--- WORK TASK ---
Will you output the entries below exactly, skipping every image they contain?

--- MATERIAL FOR THE TASK ---
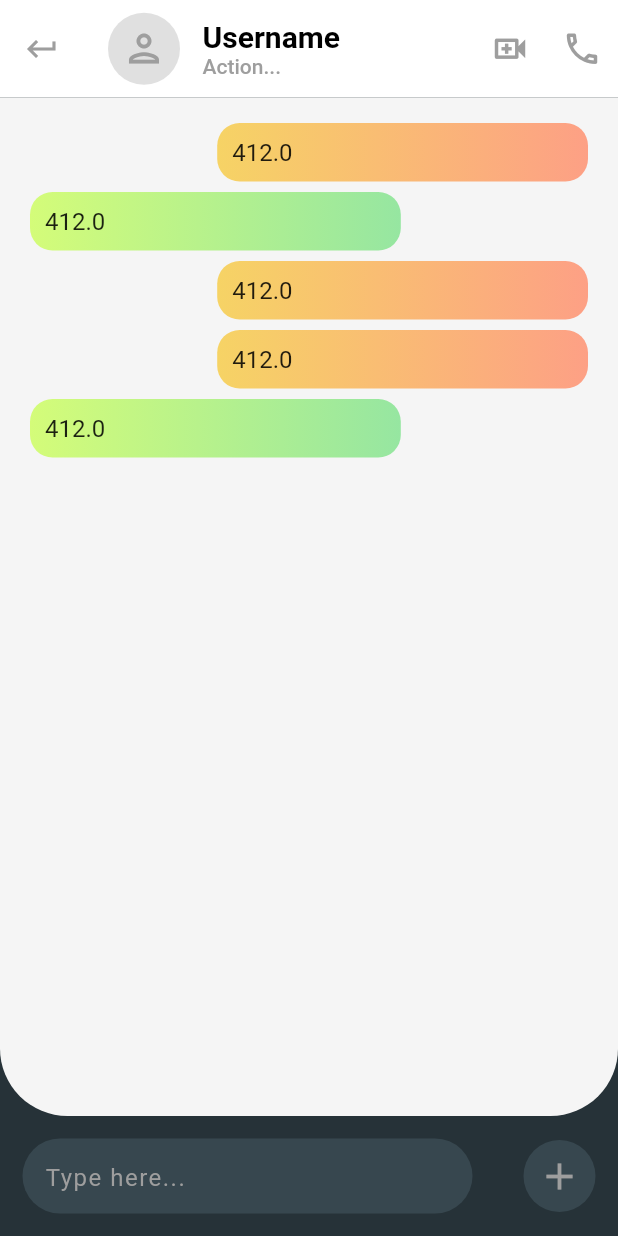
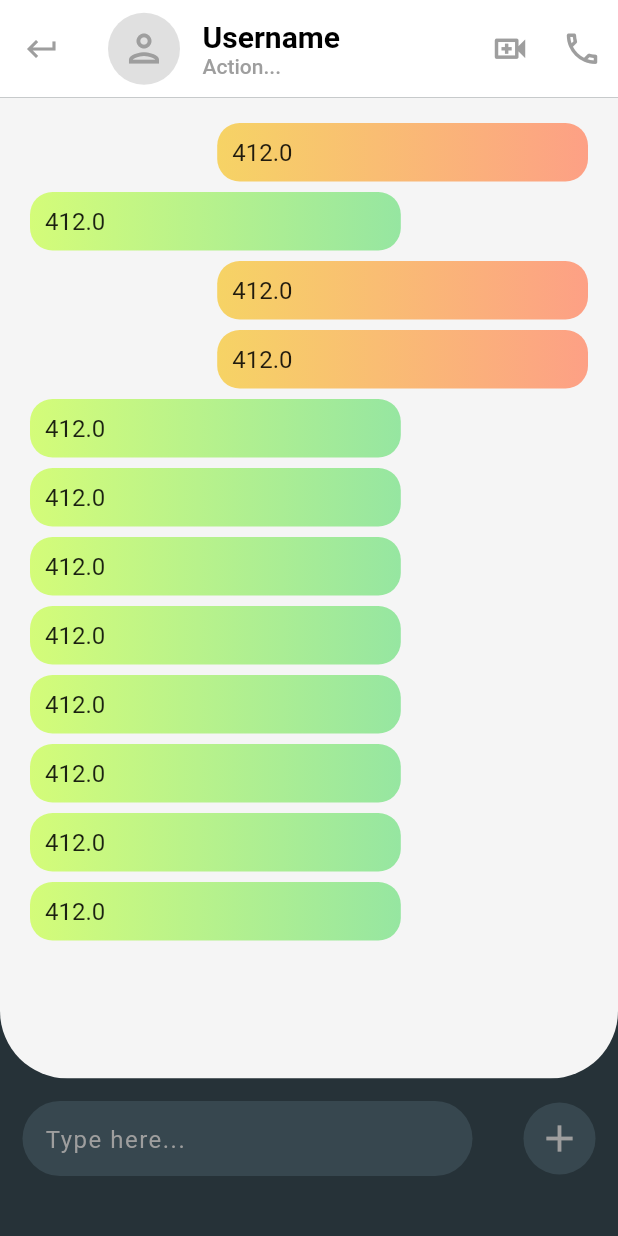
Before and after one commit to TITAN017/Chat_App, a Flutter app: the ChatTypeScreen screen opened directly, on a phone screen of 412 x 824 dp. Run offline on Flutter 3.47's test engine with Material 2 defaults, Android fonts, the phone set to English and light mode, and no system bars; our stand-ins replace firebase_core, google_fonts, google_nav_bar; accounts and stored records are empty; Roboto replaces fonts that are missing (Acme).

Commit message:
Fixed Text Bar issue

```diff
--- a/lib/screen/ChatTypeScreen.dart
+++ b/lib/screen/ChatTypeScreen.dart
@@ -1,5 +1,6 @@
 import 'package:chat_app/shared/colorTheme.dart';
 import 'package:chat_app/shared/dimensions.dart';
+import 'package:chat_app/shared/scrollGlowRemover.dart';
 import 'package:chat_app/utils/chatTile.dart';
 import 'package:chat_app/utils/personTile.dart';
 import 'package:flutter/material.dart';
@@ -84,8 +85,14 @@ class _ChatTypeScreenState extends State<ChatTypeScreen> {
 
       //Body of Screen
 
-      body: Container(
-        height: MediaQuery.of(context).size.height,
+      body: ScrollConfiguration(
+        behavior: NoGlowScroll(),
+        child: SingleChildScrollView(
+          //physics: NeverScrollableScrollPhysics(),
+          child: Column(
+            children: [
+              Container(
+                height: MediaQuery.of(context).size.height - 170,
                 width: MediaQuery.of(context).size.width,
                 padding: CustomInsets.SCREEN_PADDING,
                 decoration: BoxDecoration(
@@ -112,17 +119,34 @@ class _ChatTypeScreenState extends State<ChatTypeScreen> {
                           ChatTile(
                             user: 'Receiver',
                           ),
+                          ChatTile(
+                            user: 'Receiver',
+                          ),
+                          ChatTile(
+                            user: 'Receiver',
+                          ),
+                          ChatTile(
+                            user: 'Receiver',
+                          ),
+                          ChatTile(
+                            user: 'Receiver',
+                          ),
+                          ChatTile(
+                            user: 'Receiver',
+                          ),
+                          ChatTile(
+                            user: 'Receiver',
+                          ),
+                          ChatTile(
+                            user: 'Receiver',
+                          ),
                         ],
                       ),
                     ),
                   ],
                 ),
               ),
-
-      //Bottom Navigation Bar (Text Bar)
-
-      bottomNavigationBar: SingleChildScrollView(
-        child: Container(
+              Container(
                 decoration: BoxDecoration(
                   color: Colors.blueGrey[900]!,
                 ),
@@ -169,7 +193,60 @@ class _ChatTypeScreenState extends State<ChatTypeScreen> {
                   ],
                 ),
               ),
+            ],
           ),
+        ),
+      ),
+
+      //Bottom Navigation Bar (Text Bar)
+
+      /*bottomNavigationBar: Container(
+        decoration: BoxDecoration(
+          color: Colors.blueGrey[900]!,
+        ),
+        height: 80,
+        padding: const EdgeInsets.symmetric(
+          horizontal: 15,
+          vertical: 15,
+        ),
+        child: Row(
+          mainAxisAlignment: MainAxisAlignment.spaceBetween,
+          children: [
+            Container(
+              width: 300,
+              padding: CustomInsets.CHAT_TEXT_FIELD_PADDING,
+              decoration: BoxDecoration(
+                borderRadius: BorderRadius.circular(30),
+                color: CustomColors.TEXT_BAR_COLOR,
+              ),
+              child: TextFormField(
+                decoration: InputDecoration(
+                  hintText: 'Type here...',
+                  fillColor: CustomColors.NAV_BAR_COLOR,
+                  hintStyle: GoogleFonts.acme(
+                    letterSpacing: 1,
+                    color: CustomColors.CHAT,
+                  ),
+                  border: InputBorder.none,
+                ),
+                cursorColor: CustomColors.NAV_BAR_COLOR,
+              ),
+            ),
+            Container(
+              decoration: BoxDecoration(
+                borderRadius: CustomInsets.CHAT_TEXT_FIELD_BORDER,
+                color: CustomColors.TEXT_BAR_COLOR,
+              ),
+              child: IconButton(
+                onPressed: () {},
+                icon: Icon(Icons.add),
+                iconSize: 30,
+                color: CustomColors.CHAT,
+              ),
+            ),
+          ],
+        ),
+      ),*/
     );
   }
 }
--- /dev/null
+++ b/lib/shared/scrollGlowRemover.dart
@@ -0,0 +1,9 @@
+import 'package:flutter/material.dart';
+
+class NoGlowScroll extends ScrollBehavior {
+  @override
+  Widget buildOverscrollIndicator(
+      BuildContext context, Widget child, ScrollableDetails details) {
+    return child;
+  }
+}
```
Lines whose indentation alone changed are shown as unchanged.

--- COMPLETED TASK ---
Before and after one commit to TITAN017/Chat_App, a Flutter app: the ChatTypeScreen screen opened directly, on a phone screen of 412 x 824 dp. Run offline on Flutter 3.47's test engine with Material 2 defaults, Android fonts, the phone set to English and light mode, and no system bars; our stand-ins replace firebase_core, google_fonts, google_nav_bar; accounts and stored records are empty; Roboto replaces fonts that are missing (Acme).

Commit message:
Fixed Text Bar issue

```diff
--- a/lib/screen/ChatTypeScreen.dart
+++ b/lib/screen/ChatTypeScreen.dart
@@ -1,5 +1,6 @@
 import 'package:chat_app/shared/colorTheme.dart';
 import 'package:chat_app/shared/dimensions.dart';
+import 'package:chat_app/shared/scrollGlowRemover.dart';
 import 'package:chat_app/utils/chatTile.dart';
 import 'package:chat_app/utils/personTile.dart';
 import 'package:flutter/material.dart';
@@ -84,8 +85,14 @@ class _ChatTypeScreenState extends State<ChatTypeScreen> {
 
       //Body of Screen
 
-      body: Container(
-        height: MediaQuery.of(context).size.height,
+      body: ScrollConfiguration(
+        behavior: NoGlowScroll(),
+        child: SingleChildScrollView(
+          //physics: NeverScrollableScrollPhysics(),
+          child: Column(
+            children: [
+              Container(
+                height: MediaQuery.of(context).size.height - 170,
                 width: MediaQuery.of(context).size.width,
                 padding: CustomInsets.SCREEN_PADDING,
                 decoration: BoxDecoration(
@@ -112,17 +119,34 @@ class _ChatTypeScreenState extends State<ChatTypeScreen> {
                           ChatTile(
                             user: 'Receiver',
                           ),
+                          ChatTile(
+                            user: 'Receiver',
+                          ),
+                          ChatTile(
+                            user: 'Receiver',
+                          ),
+                          ChatTile(
+                            user: 'Receiver',
+                          ),
+                          ChatTile(
+                            user: 'Receiver',
+                          ),
+                          ChatTile(
+                            user: 'Receiver',
+                          ),
+                          ChatTile(
+                            user: 'Receiver',
+                          ),
+                          ChatTile(
+                            user: 'Receiver',
+                          ),
                         ],
                       ),
                     ),
                   ],
                 ),
               ),
-
-      //Bottom Navigation Bar (Text Bar)
-
-      bottomNavigationBar: SingleChildScrollView(
-        child: Container(
+              Container(
                 decoration: BoxDecoration(
                   color: Colors.blueGrey[900]!,
                 ),
@@ -169,7 +193,60 @@ class _ChatTypeScreenState extends State<ChatTypeScreen> {
                   ],
                 ),
               ),
+            ],
           ),
+        ),
+      ),
+
+      //Bottom Navigation Bar (Text Bar)
+
+      /*bottomNavigationBar: Container(
+        decoration: BoxDecoration(
+          color: Colors.blueGrey[900]!,
+        ),
+        height: 80,
+        padding: const EdgeInsets.symmetric(
+          horizontal: 15,
+          vertical: 15,
+        ),
+        child: Row(
+          mainAxisAlignment: MainAxisAlignment.spaceBetween,
+          children: [
+            Container(
+              width: 300,
+              padding: CustomInsets.CHAT_TEXT_FIELD_PADDING,
+              decoration: BoxDecoration(
+                borderRadius: BorderRadius.circular(30),
+                color: CustomColors.TEXT_BAR_COLOR,
+              ),
+              child: TextFormField(
+                decoration: InputDecoration(
+                  hintText: 'Type here...',
+                  fillColor: CustomColors.NAV_BAR_COLOR,
+                  hintStyle: GoogleFonts.acme(
+                    letterSpacing: 1,
+                    color: CustomColors.CHAT,
+                  ),
+                  border: InputBorder.none,
+                ),
+                cursorColor: CustomColors.NAV_BAR_COLOR,
+              ),
+            ),
+            Container(
+              decoration: BoxDecoration(
+                borderRadius: CustomInsets.CHAT_TEXT_FIELD_BORDER,
+                color: CustomColors.TEXT_BAR_COLOR,
+              ),
+              child: IconButton(
+                onPressed: () {},
+                icon: Icon(Icons.add),
+                iconSize: 30,
+                color: CustomColors.CHAT,
+              ),
+            ),
+          ],
+        ),
+      ),*/
     );
   }
 }
--- /dev/null
+++ b/lib/shared/scrollGlowRemover.dart
@@ -0,0 +1,9 @@
+import 'package:flutter/material.dart';
+
+class NoGlowScroll extends ScrollBehavior {
+  @override
+  Widget buildOverscrollIndicator(
+      BuildContext context, Widget child, ScrollableDetails details) {
+    return child;
+  }
+}
```
Lines whose indentation alone changed are shown as unchanged.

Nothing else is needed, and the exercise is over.